=== SUPPLIED ENTRIES ===
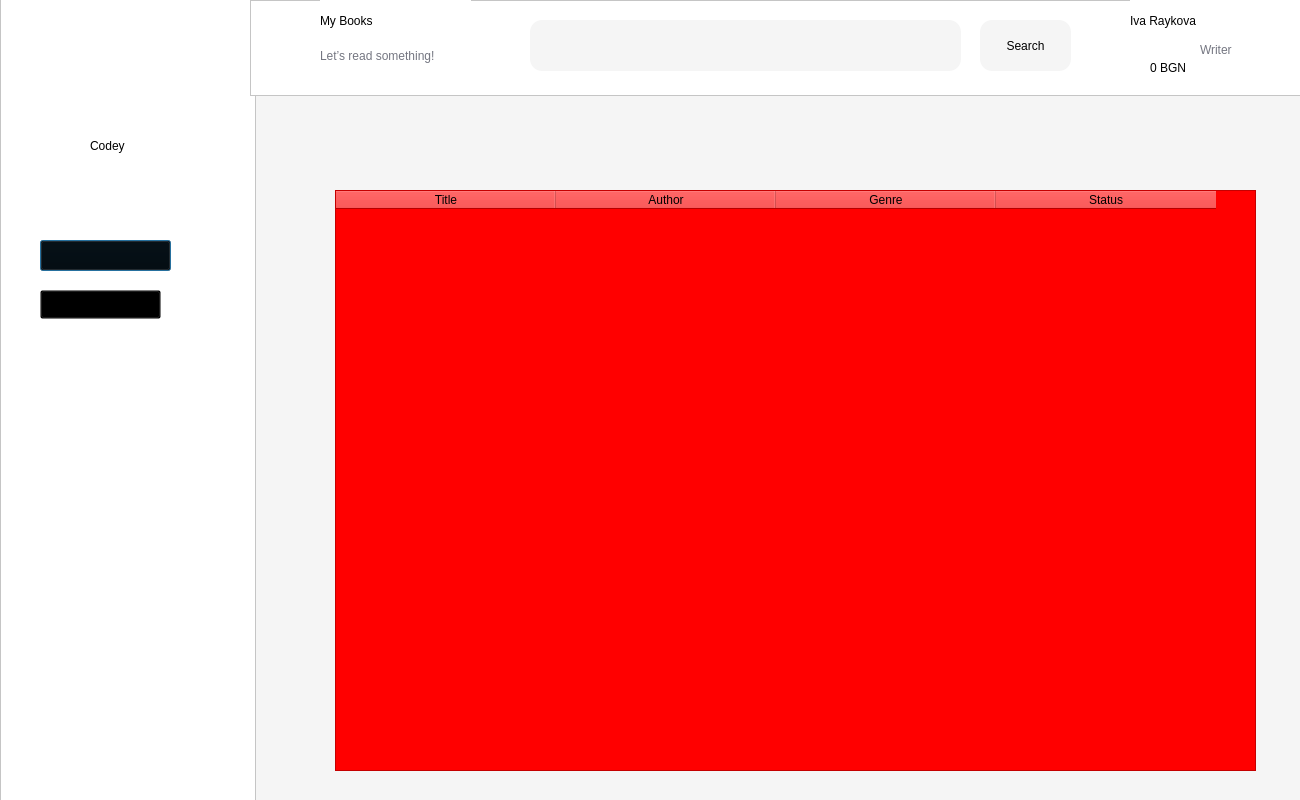
First picture: the form in codeyapp/presentationLayer/mybooks.ui, repository codingburgas/10grade-christmas-luck-codey, before the edit.
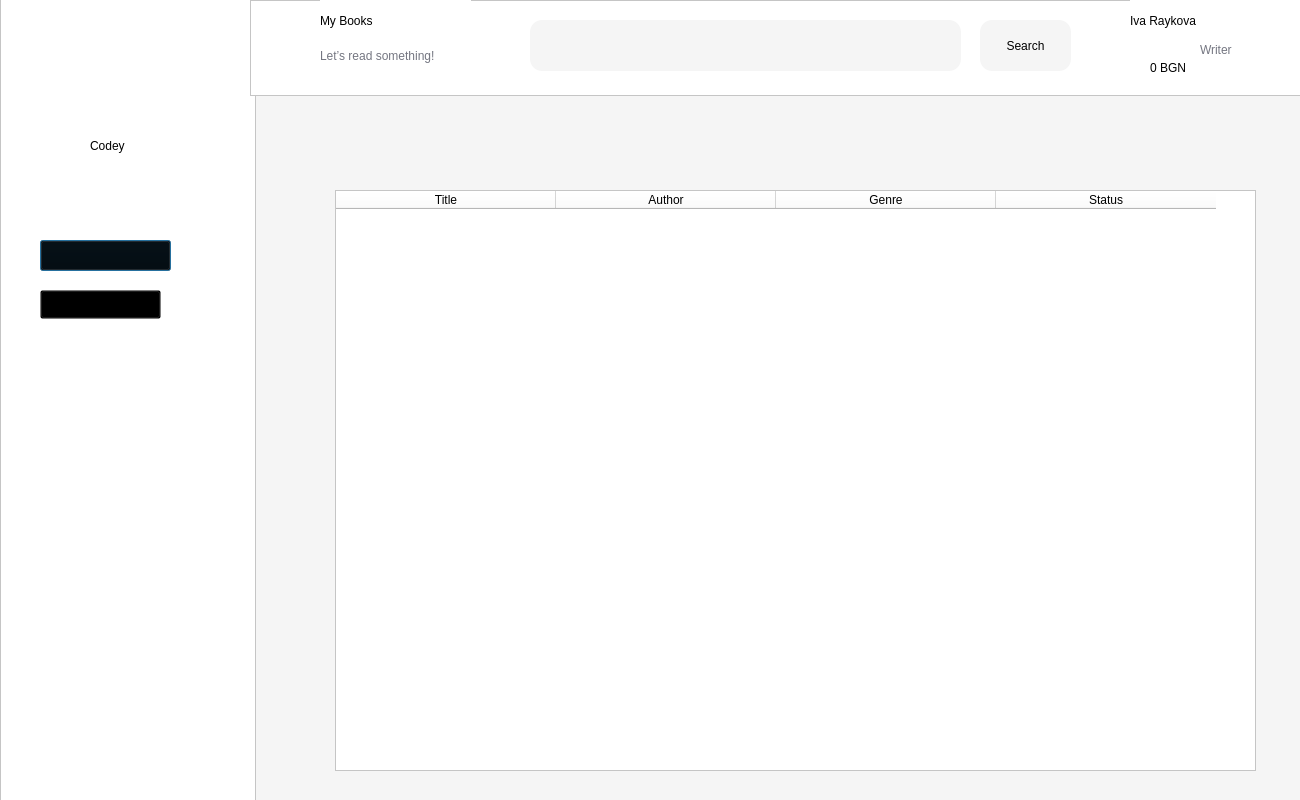
Second picture: the form after the edit. Icons and pictures are not drawn.

Commit message: Fix background colors

```diff
--- a/codeyapp/presentationLayer/mybooks.ui
+++ b/codeyapp/presentationLayer/mybooks.ui
@@ -334,7 +334,7 @@
     <string/>
    </property>
    <property name="styleSheet">
-    <string notr="true">background-color: #ff0000;</string>
+    <string notr="true">background-color: white;</string>
    </property>
    <property name="editTriggers">
     <set>QAbstractItemView::EditTrigger::NoEditTriggers</set>
```
The commit also changes 10 other files.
===
WORK REQUIRED: Search the entries for the word "property" and pick out every line that holds it.

TASK RESPONSE:
    </property>
    <property name="styleSheet">
    </property>
    <property name="editTriggers">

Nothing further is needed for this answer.